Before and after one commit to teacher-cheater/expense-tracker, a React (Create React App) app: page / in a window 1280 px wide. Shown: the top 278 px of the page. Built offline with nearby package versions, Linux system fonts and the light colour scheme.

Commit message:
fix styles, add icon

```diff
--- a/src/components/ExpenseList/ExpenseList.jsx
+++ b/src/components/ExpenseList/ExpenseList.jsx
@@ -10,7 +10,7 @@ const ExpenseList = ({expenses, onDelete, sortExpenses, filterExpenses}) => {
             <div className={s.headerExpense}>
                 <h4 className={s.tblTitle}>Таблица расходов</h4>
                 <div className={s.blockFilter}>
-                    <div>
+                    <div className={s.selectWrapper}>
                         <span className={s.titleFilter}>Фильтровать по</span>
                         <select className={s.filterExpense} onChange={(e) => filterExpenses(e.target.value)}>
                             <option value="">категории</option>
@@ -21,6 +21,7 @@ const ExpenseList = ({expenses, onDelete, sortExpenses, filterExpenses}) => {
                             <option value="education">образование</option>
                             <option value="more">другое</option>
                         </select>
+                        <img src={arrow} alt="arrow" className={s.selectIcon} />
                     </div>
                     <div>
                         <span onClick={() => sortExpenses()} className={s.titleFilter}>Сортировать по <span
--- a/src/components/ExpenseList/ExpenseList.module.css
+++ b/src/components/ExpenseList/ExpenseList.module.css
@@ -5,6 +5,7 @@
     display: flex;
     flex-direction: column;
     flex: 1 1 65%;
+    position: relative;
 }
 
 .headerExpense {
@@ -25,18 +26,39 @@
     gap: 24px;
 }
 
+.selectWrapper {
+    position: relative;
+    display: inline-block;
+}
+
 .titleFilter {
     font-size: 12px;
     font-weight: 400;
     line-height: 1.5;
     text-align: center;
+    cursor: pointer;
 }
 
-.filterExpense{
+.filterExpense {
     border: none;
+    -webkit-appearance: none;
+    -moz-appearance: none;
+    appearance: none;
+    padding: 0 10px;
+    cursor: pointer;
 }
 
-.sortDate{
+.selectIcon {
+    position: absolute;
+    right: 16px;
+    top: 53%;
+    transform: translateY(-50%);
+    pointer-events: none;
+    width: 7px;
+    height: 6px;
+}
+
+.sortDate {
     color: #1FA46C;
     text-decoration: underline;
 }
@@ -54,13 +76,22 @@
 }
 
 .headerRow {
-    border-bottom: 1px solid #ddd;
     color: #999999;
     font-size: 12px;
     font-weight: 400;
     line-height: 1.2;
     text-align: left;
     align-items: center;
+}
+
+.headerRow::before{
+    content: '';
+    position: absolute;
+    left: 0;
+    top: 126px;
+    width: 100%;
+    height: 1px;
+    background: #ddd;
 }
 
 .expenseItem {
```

-.-.-

The task:
The whole listing must be reproduced exactly. Do not skip a line.

Your response:
Before and after one commit to teacher-cheater/expense-tracker, a React (Create React App) app: page / in a window 1280 px wide. Shown: the top 278 px of the page. Built offline with nearby package versions, Linux system fonts and the light colour scheme.

Commit message:
fix styles, add icon

```diff
--- a/src/components/ExpenseList/ExpenseList.jsx
+++ b/src/components/ExpenseList/ExpenseList.jsx
@@ -10,7 +10,7 @@ const ExpenseList = ({expenses, onDelete, sortExpenses, filterExpenses}) => {
             <div className={s.headerExpense}>
                 <h4 className={s.tblTitle}>Таблица расходов</h4>
                 <div className={s.blockFilter}>
-                    <div>
+                    <div className={s.selectWrapper}>
                         <span className={s.titleFilter}>Фильтровать по</span>
                         <select className={s.filterExpense} onChange={(e) => filterExpenses(e.target.value)}>
                             <option value="">категории</option>
@@ -21,6 +21,7 @@ const ExpenseList = ({expenses, onDelete, sortExpenses, filterExpenses}) => {
                             <option value="education">образование</option>
                             <option value="more">другое</option>
                         </select>
+                        <img src={arrow} alt="arrow" className={s.selectIcon} />
                     </div>
                     <div>
                         <span onClick={() => sortExpenses()} className={s.titleFilter}>Сортировать по <span
--- a/src/components/ExpenseList/ExpenseList.module.css
+++ b/src/components/ExpenseList/ExpenseList.module.css
@@ -5,6 +5,7 @@
     display: flex;
     flex-direction: column;
     flex: 1 1 65%;
+    position: relative;
 }
 
 .headerExpense {
@@ -25,18 +26,39 @@
     gap: 24px;
 }
 
+.selectWrapper {
+    position: relative;
+    display: inline-block;
+}
+
 .titleFilter {
     font-size: 12px;
     font-weight: 400;
     line-height: 1.5;
     text-align: center;
+    cursor: pointer;
 }
 
-.filterExpense{
+.filterExpense {
     border: none;
+    -webkit-appearance: none;
+    -moz-appearance: none;
+    appearance: none;
+    padding: 0 10px;
+    cursor: pointer;
 }
 
-.sortDate{
+.selectIcon {
+    position: absolute;
+    right: 16px;
+    top: 53%;
+    transform: translateY(-50%);
+    pointer-events: none;
+    width: 7px;
+    height: 6px;
+}
+
+.sortDate {
     color: #1FA46C;
     text-decoration: underline;
 }
@@ -54,13 +76,22 @@
 }
 
 .headerRow {
-    border-bottom: 1px solid #ddd;
     color: #999999;
     font-size: 12px;
     font-weight: 400;
     line-height: 1.2;
     text-align: left;
     align-items: center;
+}
+
+.headerRow::before{
+    content: '';
+    position: absolute;
+    left: 0;
+    top: 126px;
+    width: 100%;
+    height: 1px;
+    background: #ddd;
 }
 
 .expenseItem {
```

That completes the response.